“I think we as a group need to address these categories. (The proposal) seemed random,” board member Patrick Martin said.
Time is money
Everything is up for grabs – except whatever suggested rate increases would require a change in the city’s resolution, new mailing and more time if it went into effect this year. It must have the proposal to the city by June.
In the current proposal, commercial boat rentals were assessed at 25 cents.
“These should be higher,” Chairwoman Julie Threewit said to a consensus of nods. The board agreed they should pay 65 cents.
On the other end of the scale, the group believed having a retailer selling guns pay a higher rate – 60 cents per $1,000 in receipts – appeared unfair.
“Who’s going to come to Tahoe to buy a gun?” board member Victor Babbitt blurted out.
The group plans to establish a process by which a business can protest its category.
Getting beyond the past
Fairness and equity are the driving principles of the board.
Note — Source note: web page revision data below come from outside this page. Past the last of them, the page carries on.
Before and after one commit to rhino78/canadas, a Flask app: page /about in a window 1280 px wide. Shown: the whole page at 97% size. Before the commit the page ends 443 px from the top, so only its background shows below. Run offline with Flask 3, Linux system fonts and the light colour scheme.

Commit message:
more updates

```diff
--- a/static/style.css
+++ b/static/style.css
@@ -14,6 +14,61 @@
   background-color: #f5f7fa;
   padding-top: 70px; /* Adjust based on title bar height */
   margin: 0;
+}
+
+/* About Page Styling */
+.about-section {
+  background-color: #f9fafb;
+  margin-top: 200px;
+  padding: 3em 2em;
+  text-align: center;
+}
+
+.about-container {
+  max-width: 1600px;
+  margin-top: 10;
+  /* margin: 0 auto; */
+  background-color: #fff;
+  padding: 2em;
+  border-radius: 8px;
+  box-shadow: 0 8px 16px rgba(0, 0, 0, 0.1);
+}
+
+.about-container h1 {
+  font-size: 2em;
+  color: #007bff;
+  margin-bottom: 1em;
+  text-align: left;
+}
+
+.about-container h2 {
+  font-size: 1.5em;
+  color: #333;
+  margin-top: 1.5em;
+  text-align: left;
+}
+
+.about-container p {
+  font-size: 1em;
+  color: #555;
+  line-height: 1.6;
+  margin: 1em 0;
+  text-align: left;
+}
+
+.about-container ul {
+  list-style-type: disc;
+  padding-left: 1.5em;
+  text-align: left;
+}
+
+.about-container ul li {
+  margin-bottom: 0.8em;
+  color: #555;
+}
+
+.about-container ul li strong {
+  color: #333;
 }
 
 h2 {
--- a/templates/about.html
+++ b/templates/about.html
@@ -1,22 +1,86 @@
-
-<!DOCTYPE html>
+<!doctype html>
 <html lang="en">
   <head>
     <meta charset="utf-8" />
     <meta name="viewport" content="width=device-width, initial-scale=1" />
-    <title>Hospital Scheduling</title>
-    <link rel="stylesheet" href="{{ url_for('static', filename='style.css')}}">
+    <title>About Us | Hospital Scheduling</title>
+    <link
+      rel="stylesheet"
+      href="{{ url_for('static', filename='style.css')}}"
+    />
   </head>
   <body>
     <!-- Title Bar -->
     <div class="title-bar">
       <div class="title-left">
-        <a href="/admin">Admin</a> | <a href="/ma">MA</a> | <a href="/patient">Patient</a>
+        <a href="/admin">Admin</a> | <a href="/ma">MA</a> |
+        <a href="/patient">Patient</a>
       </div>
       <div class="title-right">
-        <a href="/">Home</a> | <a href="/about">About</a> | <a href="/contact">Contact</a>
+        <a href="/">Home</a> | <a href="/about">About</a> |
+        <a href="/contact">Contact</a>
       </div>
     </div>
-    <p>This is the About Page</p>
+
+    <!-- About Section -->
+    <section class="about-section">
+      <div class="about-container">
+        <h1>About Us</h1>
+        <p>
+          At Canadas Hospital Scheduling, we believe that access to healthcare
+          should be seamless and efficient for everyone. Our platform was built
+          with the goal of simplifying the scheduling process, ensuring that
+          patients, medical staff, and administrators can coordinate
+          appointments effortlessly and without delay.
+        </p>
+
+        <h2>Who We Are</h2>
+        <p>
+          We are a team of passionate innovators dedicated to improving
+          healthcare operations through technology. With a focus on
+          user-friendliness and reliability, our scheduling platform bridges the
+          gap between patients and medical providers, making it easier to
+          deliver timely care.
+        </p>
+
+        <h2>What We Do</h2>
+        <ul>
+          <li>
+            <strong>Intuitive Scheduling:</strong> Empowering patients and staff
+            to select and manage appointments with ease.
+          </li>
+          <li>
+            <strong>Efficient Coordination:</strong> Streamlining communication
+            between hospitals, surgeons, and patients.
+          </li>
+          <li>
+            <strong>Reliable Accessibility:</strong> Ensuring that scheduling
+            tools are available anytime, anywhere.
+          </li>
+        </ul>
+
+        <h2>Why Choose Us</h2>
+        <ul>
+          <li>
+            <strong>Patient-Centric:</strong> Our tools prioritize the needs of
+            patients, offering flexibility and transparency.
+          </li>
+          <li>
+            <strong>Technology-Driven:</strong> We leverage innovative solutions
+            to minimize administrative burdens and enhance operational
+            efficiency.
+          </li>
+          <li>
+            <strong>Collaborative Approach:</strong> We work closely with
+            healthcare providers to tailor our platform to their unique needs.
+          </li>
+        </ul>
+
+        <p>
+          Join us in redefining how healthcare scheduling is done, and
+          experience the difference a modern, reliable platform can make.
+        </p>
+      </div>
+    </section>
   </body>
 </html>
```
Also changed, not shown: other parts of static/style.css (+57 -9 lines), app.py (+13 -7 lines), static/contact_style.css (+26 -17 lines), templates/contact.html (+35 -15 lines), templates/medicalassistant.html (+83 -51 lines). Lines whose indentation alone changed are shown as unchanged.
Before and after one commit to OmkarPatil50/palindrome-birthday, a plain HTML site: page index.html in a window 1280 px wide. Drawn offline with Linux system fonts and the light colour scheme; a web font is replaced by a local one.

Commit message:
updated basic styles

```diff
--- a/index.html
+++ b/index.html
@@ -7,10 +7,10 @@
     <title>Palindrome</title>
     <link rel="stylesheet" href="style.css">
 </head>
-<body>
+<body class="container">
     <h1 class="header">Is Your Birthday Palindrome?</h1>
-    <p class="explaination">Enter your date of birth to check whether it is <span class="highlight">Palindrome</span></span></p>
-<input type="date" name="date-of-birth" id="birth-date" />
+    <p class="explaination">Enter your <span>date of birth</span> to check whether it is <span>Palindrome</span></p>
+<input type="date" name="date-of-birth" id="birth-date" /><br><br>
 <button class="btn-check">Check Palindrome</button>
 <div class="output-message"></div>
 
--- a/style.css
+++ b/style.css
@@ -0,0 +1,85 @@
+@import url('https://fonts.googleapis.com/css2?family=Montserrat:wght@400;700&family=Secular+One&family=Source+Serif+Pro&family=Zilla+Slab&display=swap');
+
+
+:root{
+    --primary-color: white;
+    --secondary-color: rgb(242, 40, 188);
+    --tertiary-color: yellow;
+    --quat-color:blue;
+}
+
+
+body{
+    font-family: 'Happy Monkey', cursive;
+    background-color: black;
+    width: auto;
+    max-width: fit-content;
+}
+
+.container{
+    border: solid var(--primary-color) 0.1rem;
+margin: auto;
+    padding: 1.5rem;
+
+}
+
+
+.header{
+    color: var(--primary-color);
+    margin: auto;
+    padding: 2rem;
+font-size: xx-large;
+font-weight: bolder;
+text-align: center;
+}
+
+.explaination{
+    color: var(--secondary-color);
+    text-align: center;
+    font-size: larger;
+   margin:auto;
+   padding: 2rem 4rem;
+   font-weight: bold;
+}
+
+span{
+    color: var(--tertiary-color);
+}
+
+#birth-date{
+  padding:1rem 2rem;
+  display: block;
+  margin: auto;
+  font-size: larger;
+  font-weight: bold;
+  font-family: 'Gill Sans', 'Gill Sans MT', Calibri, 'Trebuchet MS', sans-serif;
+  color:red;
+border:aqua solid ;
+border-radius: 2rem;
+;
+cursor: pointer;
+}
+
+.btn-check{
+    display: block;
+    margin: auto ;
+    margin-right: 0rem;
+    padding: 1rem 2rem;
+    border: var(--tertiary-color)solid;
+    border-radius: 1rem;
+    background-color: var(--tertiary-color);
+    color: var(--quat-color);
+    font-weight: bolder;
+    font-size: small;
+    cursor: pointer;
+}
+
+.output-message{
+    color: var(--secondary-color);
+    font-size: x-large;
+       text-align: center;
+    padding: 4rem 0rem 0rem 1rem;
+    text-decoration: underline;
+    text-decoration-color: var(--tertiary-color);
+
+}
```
Many members say the overall attitude among the 4,600 businesses in town has been negative toward the process of absorbing a new tax.
“For some, the money’s not the issue. It’s the principle. There’s still animosity out there,” Martin said.
The two-hour process sparked dialogue about how business operates here. As such, the board advised termite and pest controlers would pay 48 cents – up from the consultant’s 25-cent formula.
“Every restaurant in town has to pay the bug man to come in,” Missy Springer said, illustrating the tie-in to tourism.
After City Attorney Catherine DiCamillo returns with answers on some categories, the full recommendation will be voted on.
The money – estimated at about $250,000 from June 2005-06 – would pay for efforts to market the city. The original intent was to replace a loss of subsidies to the local government’s marketing arms – the chamber and Lake Tahoe Visitors Authority. The chamber’s subsidy from the city was $101,000 in the 2004-05 year – at least $30,000 less than the prior year. The LTVA received $225,000 this year. Both of the agency’s executive directors Duane Wallace and Patrick Kaler attended the meeting.
After October 2006, lodging establishments have agreed in spirit to continue collecting $1.50 per room, per night from their guests as their contributions to BID coffers. That’s the voter-approved rate under Measure Z, which expires at that time.